▼
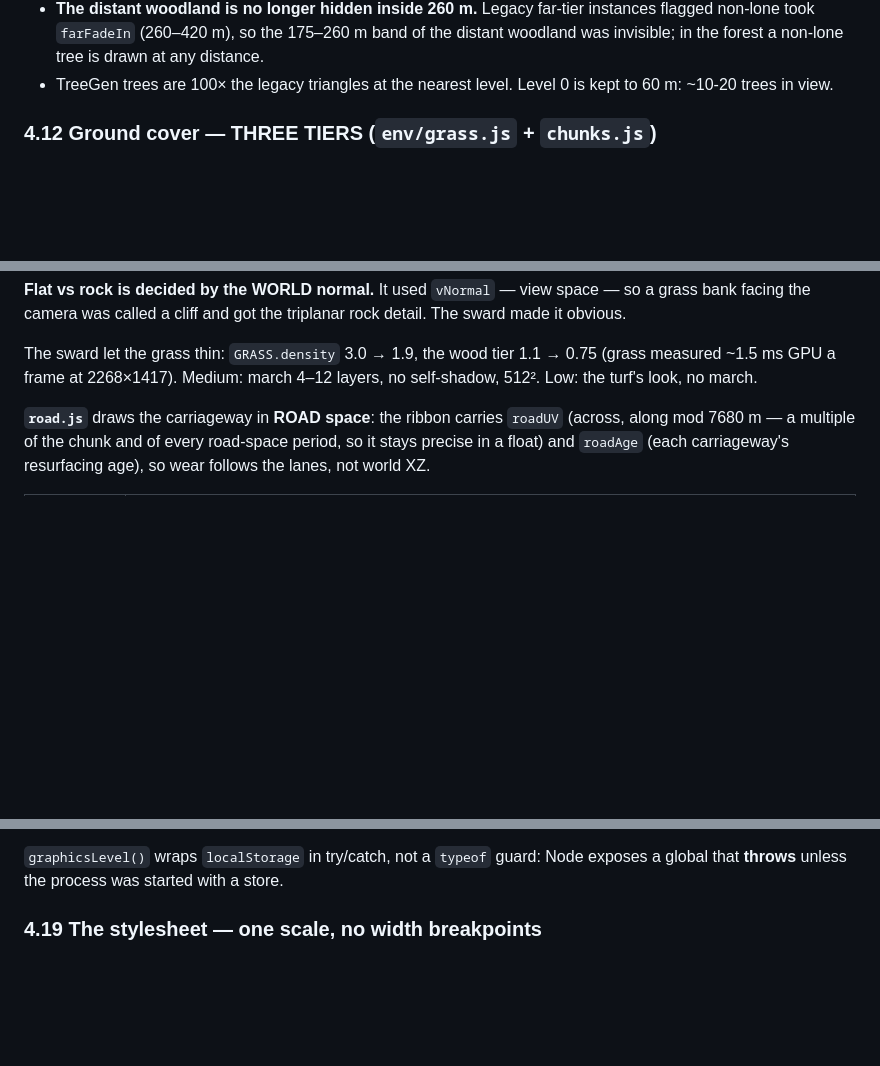
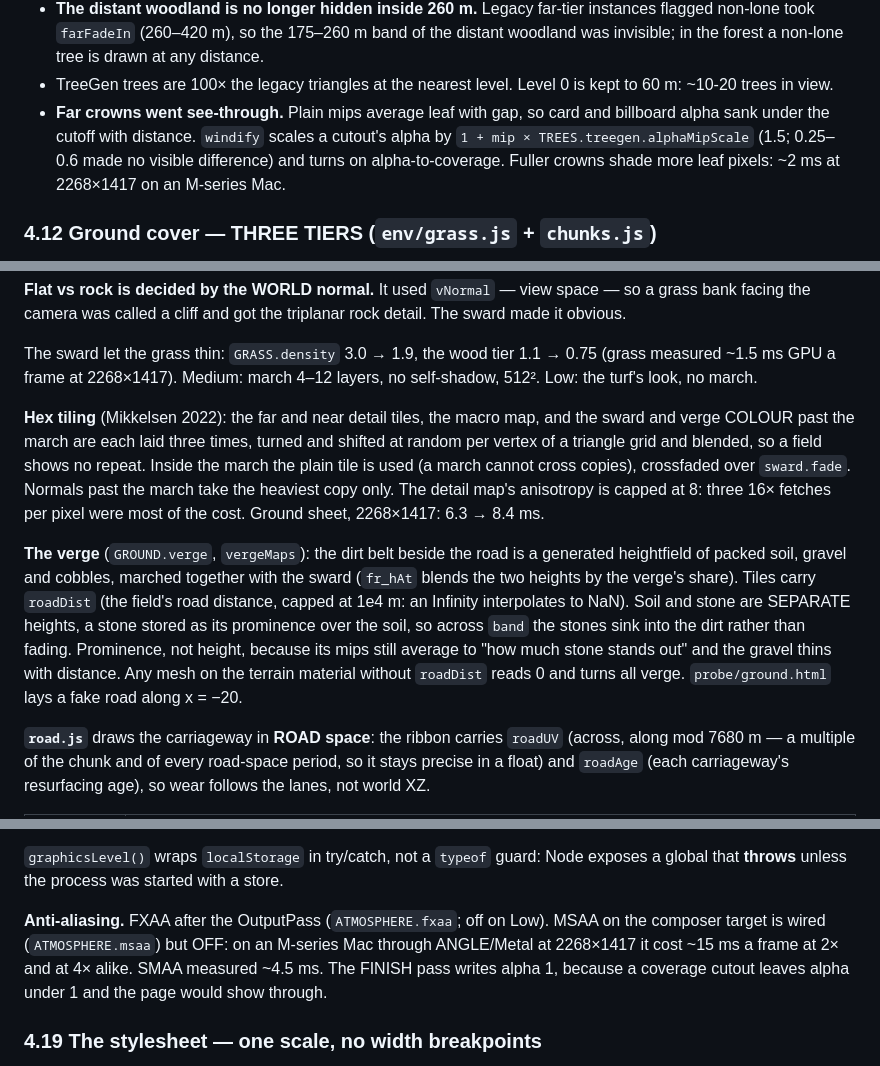
Before and after one commit to YigitSalihEmecen/HighRoads, a Markdown page: AGENT_CONTEXT.md, 3 parts joined by grey strips. Drawn GitHub-style; blank space fills up the shorter version.

Commit message:
docs: describe verge, hex tiling and AA
Co-Authored-By: Claude Opus 5.5 <noreply@anthropic.com>

```diff
--- a/AGENT_CONTEXT.md
+++ b/AGENT_CONTEXT.md
@@ -794,6 +794,11 @@ Traps:
   at any distance.
 - TreeGen trees are 100× the legacy triangles at the nearest level. Level 0
   is kept to 60 m: ~10-20 trees in view.
+- **Far crowns went see-through.** Plain mips average leaf with gap, so card
+  and billboard alpha sank under the cutoff with distance. `windify` scales a
+  cutout's alpha by `1 + mip × TREES.treegen.alphaMipScale` (1.5; 0.25–0.6
+  made no visible difference) and turns on alpha-to-coverage. Fuller crowns
+  shade more leaf pixels: ~2 ms at 2268×1417 on an M-series Mac.
 
 ### 4.12 Ground cover — THREE TIERS (`env/grass.js` + `chunks.js`)
 
@@ -878,6 +883,25 @@ triplanar rock detail. The sward made it obvious.
 The sward let the grass thin: `GRASS.density` 3.0 → 1.9, the wood tier 1.1 →
 0.75 (grass measured ~1.5 ms GPU a frame at 2268×1417). Medium: march 4–12
 layers, no self-shadow, 512². Low: the turf's look, no march.
+
+**Hex tiling** (Mikkelsen 2022): the far and near detail tiles, the macro
+map, and the sward and verge COLOUR past the march are each laid three times,
+turned and shifted at random per vertex of a triangle grid and blended, so a
+field shows no repeat. Inside the march the plain tile is used (a march cannot
+cross copies), crossfaded over `sward.fade`. Normals past the march take the
+heaviest copy only. The detail map's anisotropy is capped at 8: three 16×
+fetches per pixel were most of the cost. Ground sheet, 2268×1417: 6.3 → 8.4 ms.
+
+**The verge** (`GROUND.verge`, `vergeMaps`): the dirt belt beside the road is a
+generated heightfield of packed soil, gravel and cobbles, marched together with
+the sward (`fr_hAt` blends the two heights by the verge's share). Tiles carry
+`roadDist` (the field's road distance, capped at 1e4 m: an Infinity
+interpolates to NaN). Soil and stone are SEPARATE heights, a stone stored as
+its prominence over the soil, so across `band` the stones sink into the dirt
+rather than fading. Prominence, not height, because its mips still average to
+"how much stone stands out" and the gravel thins with distance. Any mesh on the
+terrain material without `roadDist` reads 0 and turns all verge.
+`probe/ground.html` lays a fake road along x = −20.
 
 **`road.js`** draws the carriageway in **ROAD space**: the ribbon carries
 `roadUV` (across, along mod 7680 m — a multiple of the chunk and of every
@@ -1139,6 +1163,12 @@ uses, rather than a different-looking one.
 
 `graphicsLevel()` wraps `localStorage` in try/catch, not a `typeof` guard: Node
 exposes a global that **throws** unless the process was started with a store.
+
+**Anti-aliasing.** FXAA after the OutputPass (`ATMOSPHERE.fxaa`; off on
+Low). MSAA on the composer target is wired (`ATMOSPHERE.msaa`) but OFF: on an
+M-series Mac through ANGLE/Metal at 2268×1417 it cost ~15 ms a frame at 2× and
+at 4× alike. SMAA measured ~4.5 ms. The FINISH pass writes alpha 1, because a
+coverage cutout leaves alpha under 1 and the page would show through.
 
 ### 4.19 The stylesheet — one scale, no width breakpoints
 
```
▲
Task statement:
For every line of the records with the string "cost", add one to a tally; give the final tally alone.

Answer space:
2